* [Front-end code edit data]
======
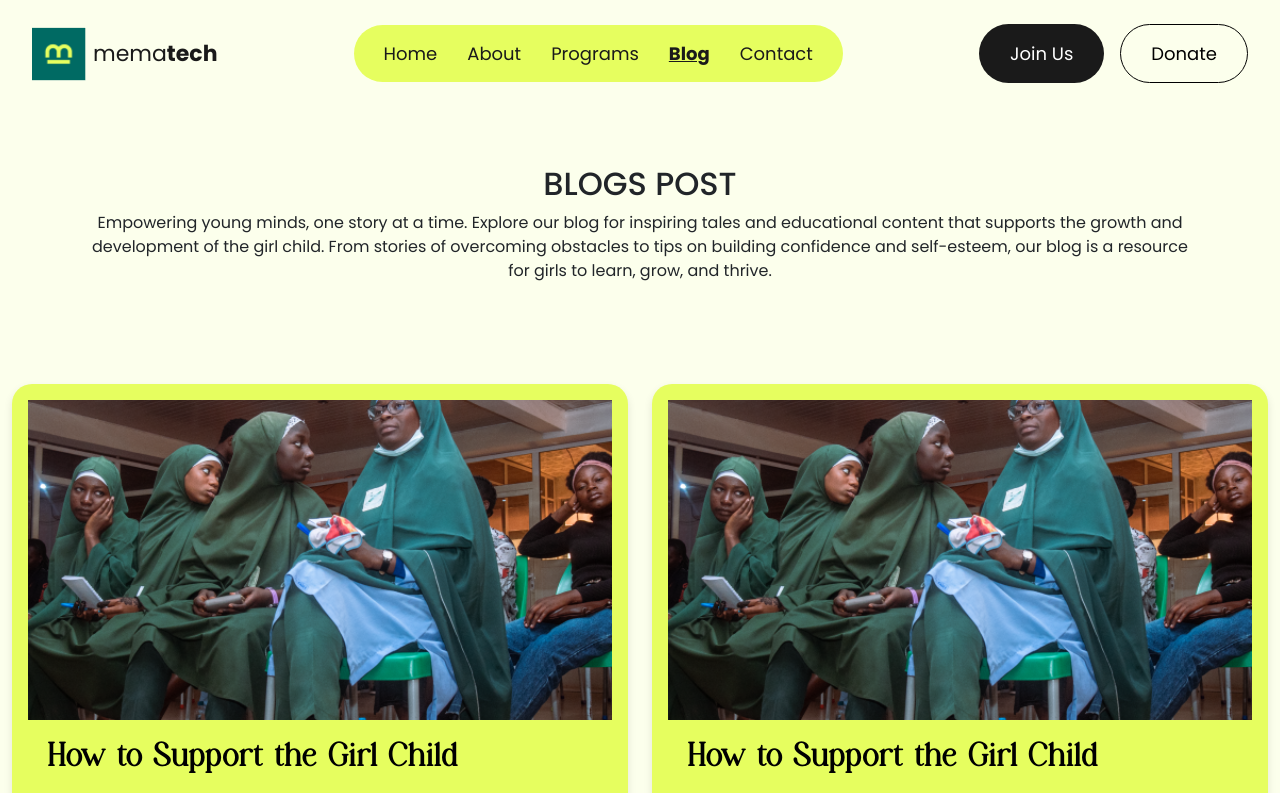
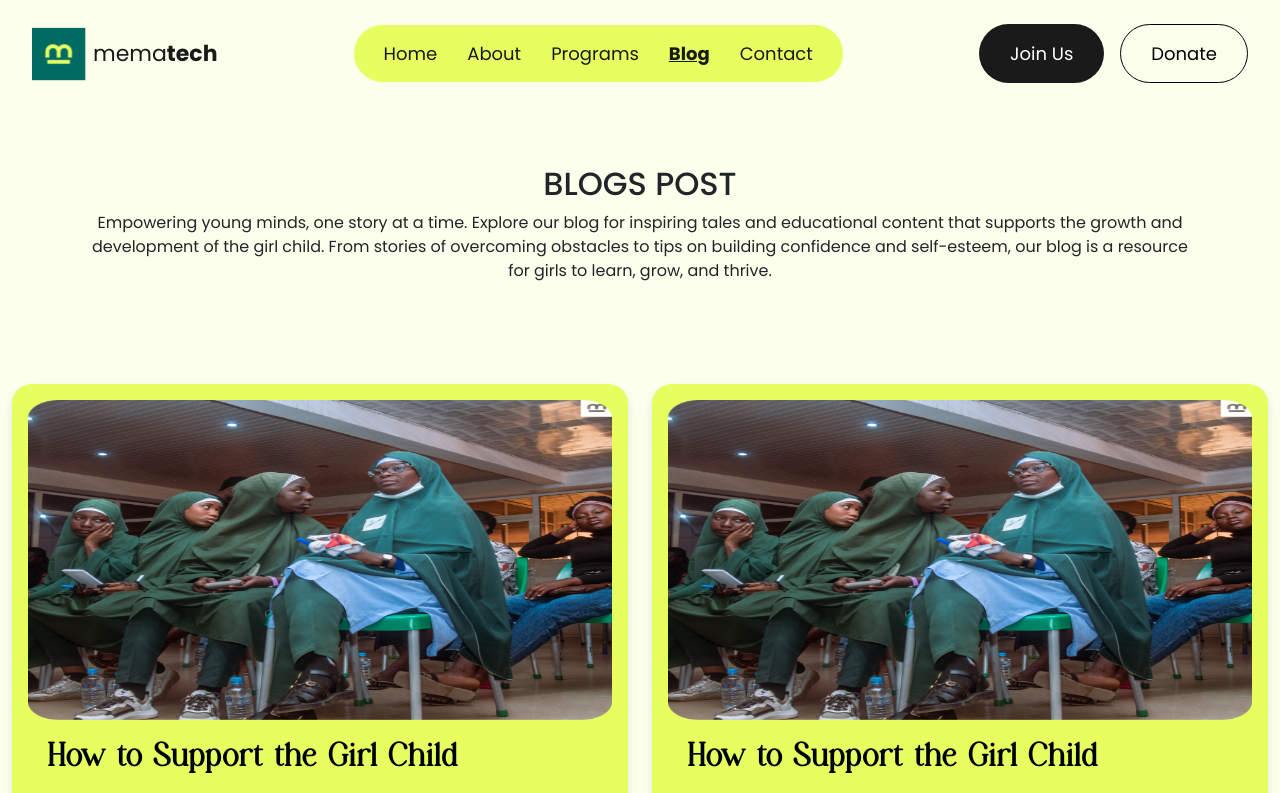
Before and after one commit to oemuraye/mema_tech, a Next.js app: page /blog in a window 1280 px wide. Shown: the top 793 px of the page. Built offline with nearby package versions, Linux system fonts and the light colour scheme.

Commit message:
code fix

```diff
--- a/components/BlogPage/styles.css
+++ b/components/BlogPage/styles.css
@@ -27,7 +27,6 @@
 }
 .blog-card .card-img-top {
     max-height: 320px;
-    object-fit: cover;
 }
 .blog-card .card-body {
     padding: 20px;
```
======
Every entry above should be written out again verbatim, with no pictures included.

Before and after one commit to oemuraye/mema_tech, a Next.js app: page /blog in a window 1280 px wide. Shown: the top 793 px of the page. Built offline with nearby package versions, Linux system fonts and the light colour scheme.

Commit message:
code fix

```diff
--- a/components/BlogPage/styles.css
+++ b/components/BlogPage/styles.css
@@ -27,7 +27,6 @@
 }
 .blog-card .card-img-top {
     max-height: 320px;
-    object-fit: cover;
 }
 .blog-card .card-body {
     padding: 20px;
```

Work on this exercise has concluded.